[PROBLEM TO WORK ON]
Among the records below, find each line containing the word "using" and copy it.

[DATA FOR PROCESSING]
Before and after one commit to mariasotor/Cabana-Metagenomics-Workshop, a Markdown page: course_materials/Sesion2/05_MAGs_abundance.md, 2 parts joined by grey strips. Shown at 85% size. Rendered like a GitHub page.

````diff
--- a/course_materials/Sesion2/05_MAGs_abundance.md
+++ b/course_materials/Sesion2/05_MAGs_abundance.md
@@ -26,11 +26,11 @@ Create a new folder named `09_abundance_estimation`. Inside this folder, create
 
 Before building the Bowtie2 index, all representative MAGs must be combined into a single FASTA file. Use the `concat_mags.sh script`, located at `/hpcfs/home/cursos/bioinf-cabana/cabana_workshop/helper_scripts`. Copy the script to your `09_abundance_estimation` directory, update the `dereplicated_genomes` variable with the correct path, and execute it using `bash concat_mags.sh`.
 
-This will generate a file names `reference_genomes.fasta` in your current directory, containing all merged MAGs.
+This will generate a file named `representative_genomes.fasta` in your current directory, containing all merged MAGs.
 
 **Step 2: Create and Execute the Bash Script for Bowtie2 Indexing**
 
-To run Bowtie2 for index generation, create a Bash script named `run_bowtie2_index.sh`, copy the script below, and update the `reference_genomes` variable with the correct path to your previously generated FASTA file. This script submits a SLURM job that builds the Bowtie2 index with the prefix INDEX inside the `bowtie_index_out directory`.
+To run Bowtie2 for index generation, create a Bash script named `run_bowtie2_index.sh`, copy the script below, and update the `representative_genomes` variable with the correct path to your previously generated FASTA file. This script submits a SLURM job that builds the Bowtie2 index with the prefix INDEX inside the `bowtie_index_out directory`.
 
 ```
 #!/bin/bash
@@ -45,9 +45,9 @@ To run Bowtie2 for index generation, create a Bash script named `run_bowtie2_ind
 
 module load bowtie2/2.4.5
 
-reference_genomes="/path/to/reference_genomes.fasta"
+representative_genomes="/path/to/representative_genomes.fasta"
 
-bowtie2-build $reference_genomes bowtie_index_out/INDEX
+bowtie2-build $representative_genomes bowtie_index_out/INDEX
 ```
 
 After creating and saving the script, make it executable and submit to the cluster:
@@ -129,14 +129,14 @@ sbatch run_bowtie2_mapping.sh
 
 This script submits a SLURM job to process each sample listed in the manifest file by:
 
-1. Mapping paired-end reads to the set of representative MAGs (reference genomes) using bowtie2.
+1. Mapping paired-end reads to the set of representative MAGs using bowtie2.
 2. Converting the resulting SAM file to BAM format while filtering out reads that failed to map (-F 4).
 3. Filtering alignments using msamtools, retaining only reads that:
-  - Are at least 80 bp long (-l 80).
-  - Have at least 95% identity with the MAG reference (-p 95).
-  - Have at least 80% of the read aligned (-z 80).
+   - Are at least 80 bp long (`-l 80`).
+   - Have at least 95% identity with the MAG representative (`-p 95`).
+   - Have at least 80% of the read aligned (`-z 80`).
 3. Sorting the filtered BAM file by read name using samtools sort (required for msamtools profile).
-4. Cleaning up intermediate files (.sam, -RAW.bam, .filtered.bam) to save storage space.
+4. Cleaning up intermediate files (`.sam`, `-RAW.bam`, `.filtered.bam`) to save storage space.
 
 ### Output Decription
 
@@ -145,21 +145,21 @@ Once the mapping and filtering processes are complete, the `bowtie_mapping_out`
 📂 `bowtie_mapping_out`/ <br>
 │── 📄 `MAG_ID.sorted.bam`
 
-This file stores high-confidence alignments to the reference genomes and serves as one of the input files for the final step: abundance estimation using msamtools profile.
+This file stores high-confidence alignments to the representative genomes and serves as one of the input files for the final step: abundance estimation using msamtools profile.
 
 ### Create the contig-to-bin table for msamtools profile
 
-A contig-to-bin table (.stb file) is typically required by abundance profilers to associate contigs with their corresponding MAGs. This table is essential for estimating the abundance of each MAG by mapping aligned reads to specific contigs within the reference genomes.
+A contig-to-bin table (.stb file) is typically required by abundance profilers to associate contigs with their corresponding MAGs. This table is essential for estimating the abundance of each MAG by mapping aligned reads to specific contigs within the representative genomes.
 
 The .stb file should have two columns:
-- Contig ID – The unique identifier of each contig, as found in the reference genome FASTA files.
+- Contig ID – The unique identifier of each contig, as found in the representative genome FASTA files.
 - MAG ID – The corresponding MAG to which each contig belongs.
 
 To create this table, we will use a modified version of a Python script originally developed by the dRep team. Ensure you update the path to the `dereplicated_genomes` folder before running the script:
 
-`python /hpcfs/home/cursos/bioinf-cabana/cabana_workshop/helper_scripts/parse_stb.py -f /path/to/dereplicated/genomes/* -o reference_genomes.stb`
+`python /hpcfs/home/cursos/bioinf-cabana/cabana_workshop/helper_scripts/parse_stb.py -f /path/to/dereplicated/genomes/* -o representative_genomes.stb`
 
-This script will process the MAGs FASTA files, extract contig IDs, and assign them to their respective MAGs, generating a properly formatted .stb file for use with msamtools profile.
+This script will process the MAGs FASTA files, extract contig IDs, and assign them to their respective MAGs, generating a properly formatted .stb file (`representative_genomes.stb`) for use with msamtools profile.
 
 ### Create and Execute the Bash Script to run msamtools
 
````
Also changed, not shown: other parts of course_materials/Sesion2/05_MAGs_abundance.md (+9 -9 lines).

[COMPLETED EXERCISE]
 Before building the Bowtie2 index, all representative MAGs must be combined into a single FASTA file. Use the `concat_mags.sh script`, located at `/hpcfs/home/cursos/bioinf-cabana/cabana_workshop/helper_scripts`. Copy the script to your `09_abundance_estimation` directory, update the `dereplicated_genomes` variable with the correct path, and execute it using `bash concat_mags.sh`.
-1. Mapping paired-end reads to the set of representative MAGs (reference genomes) using bowtie2.
+1. Mapping paired-end reads to the set of representative MAGs using bowtie2.
 3. Filtering alignments using msamtools, retaining only reads that:
 3. Sorting the filtered BAM file by read name using samtools sort (required for msamtools profile).
-This file stores high-confidence alignments to the reference genomes and serves as one of the input files for the final step: abundance estimation using msamtools profile.
+This file stores high-confidence alignments to the representative genomes and serves as one of the input files for the final step: abundance estimation using msamtools profile.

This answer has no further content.